(The records)

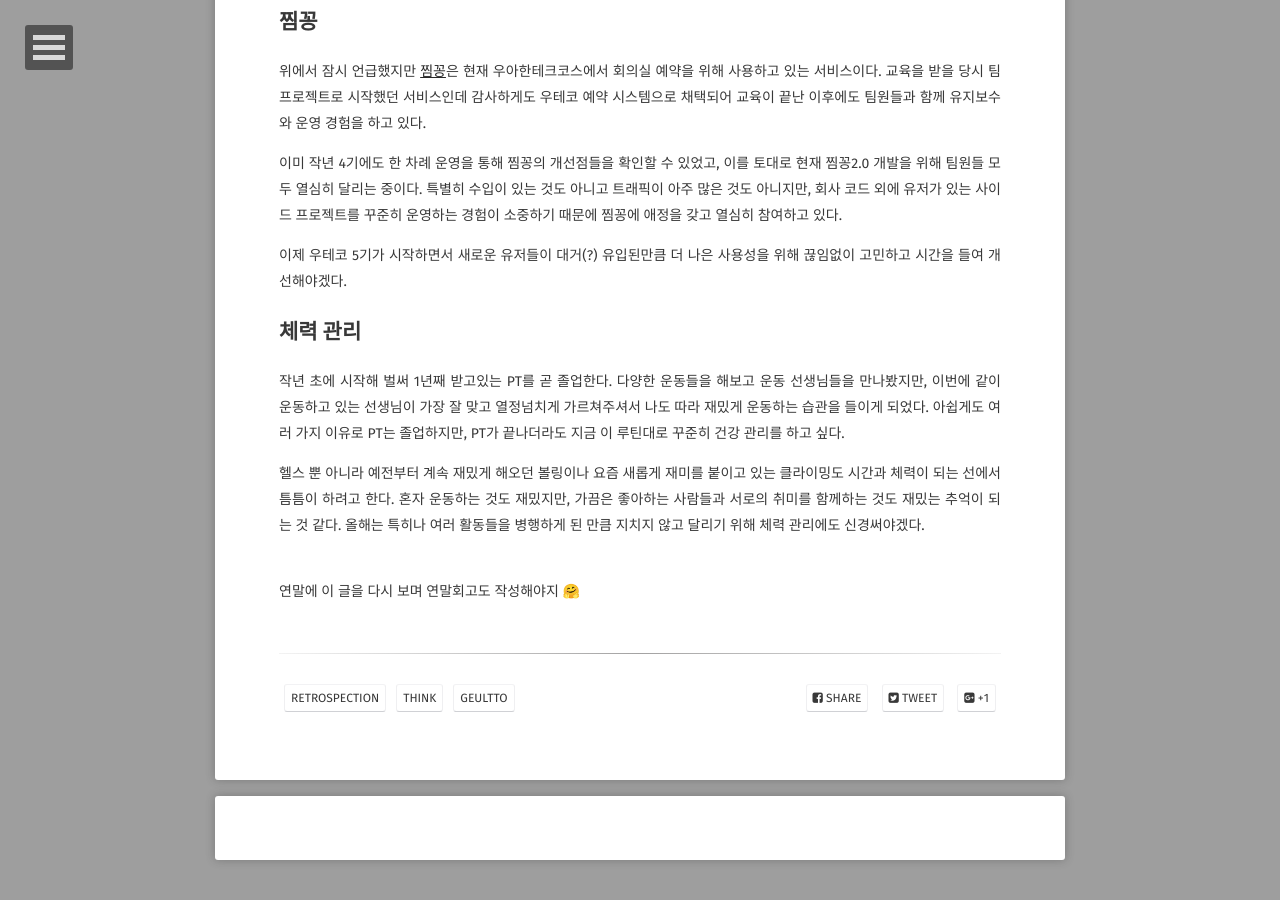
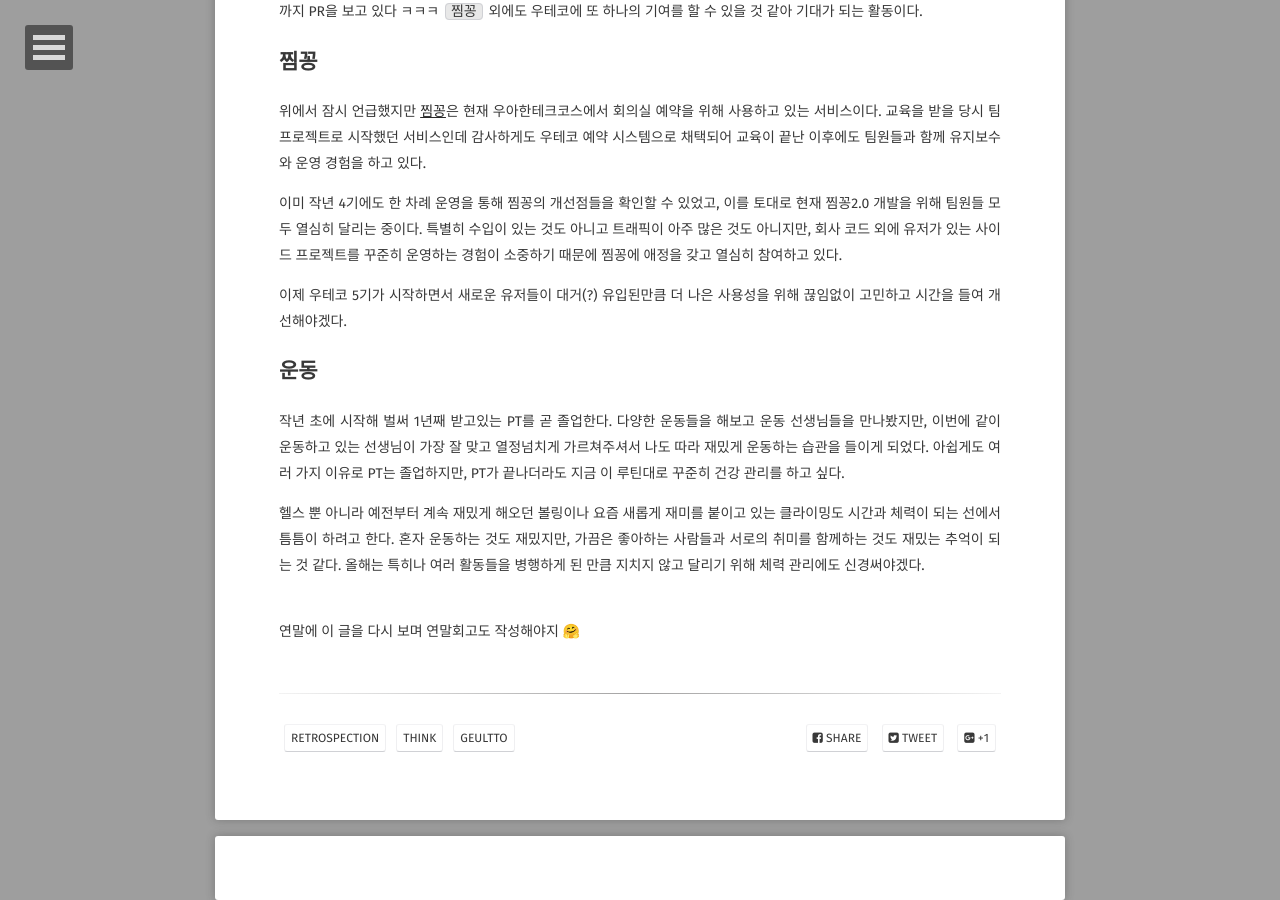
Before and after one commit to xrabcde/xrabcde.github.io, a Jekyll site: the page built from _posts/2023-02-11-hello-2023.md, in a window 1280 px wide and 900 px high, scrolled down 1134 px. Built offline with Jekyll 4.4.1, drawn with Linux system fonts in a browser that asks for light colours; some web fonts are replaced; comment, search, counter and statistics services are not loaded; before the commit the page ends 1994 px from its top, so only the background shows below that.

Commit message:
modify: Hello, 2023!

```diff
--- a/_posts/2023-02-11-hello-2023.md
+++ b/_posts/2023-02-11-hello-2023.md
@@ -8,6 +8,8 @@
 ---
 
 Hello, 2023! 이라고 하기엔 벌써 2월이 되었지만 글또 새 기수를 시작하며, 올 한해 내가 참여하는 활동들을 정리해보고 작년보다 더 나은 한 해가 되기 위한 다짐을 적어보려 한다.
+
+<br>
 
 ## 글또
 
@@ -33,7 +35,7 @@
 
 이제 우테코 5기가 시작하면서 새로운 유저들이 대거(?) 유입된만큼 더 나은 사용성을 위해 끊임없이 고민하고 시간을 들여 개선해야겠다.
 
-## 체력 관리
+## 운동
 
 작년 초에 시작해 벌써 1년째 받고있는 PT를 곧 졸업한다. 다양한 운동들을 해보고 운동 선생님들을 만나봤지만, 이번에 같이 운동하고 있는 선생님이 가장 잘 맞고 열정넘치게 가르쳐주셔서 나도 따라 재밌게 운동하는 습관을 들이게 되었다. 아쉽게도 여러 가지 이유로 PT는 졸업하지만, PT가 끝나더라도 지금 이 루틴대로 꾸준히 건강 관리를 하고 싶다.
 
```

(End The records)
(The records)

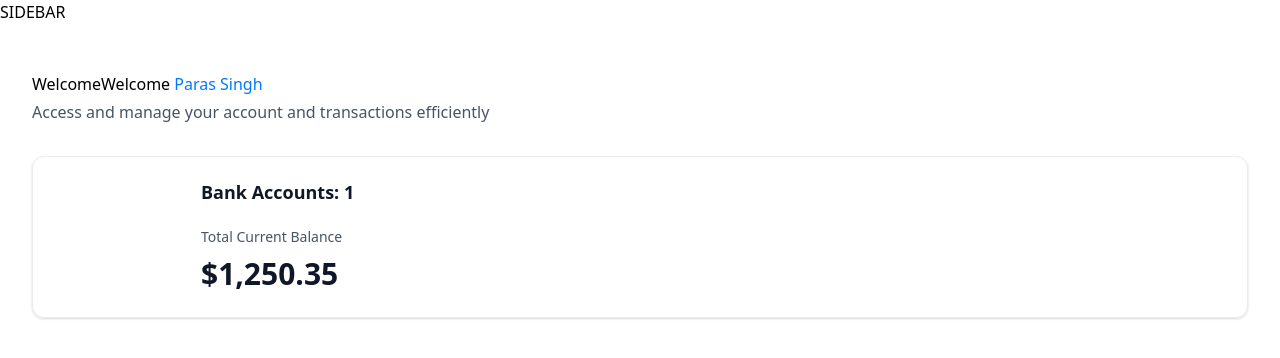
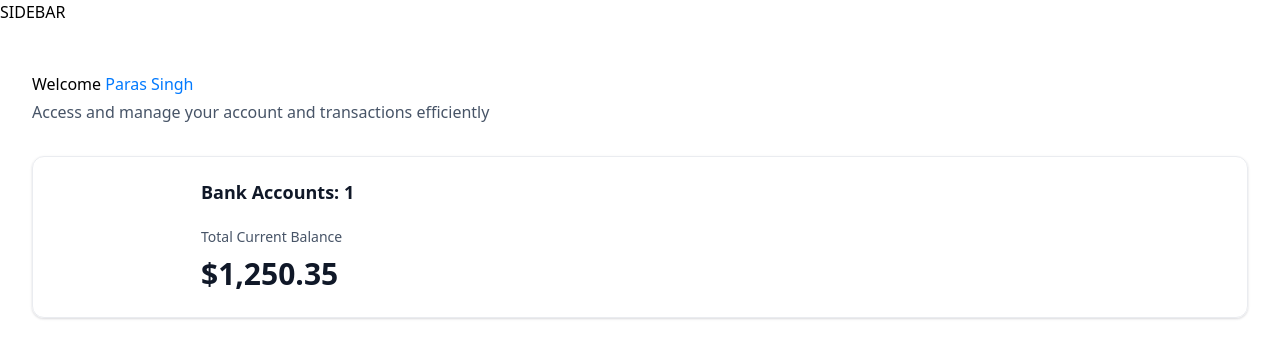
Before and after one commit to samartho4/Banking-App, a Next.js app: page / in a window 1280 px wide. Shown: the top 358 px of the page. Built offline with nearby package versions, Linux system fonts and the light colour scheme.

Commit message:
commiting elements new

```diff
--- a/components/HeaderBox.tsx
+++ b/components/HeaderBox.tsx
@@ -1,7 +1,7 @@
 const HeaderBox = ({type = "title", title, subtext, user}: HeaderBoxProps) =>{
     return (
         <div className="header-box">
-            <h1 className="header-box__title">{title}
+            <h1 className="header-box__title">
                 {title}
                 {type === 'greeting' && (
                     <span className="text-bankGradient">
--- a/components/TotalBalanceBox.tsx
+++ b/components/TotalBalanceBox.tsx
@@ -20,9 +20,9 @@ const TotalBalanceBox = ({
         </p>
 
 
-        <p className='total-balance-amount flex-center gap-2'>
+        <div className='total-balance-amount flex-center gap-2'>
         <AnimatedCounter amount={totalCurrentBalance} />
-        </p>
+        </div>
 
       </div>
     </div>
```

(End The records)

*What needs to be done:*
Which lines of the listing contain the word "flex"? Copy each of them.

*Task solution:*
-        <p className='total-balance-amount flex-center gap-2'>
+        <div className='total-balance-amount flex-center gap-2'>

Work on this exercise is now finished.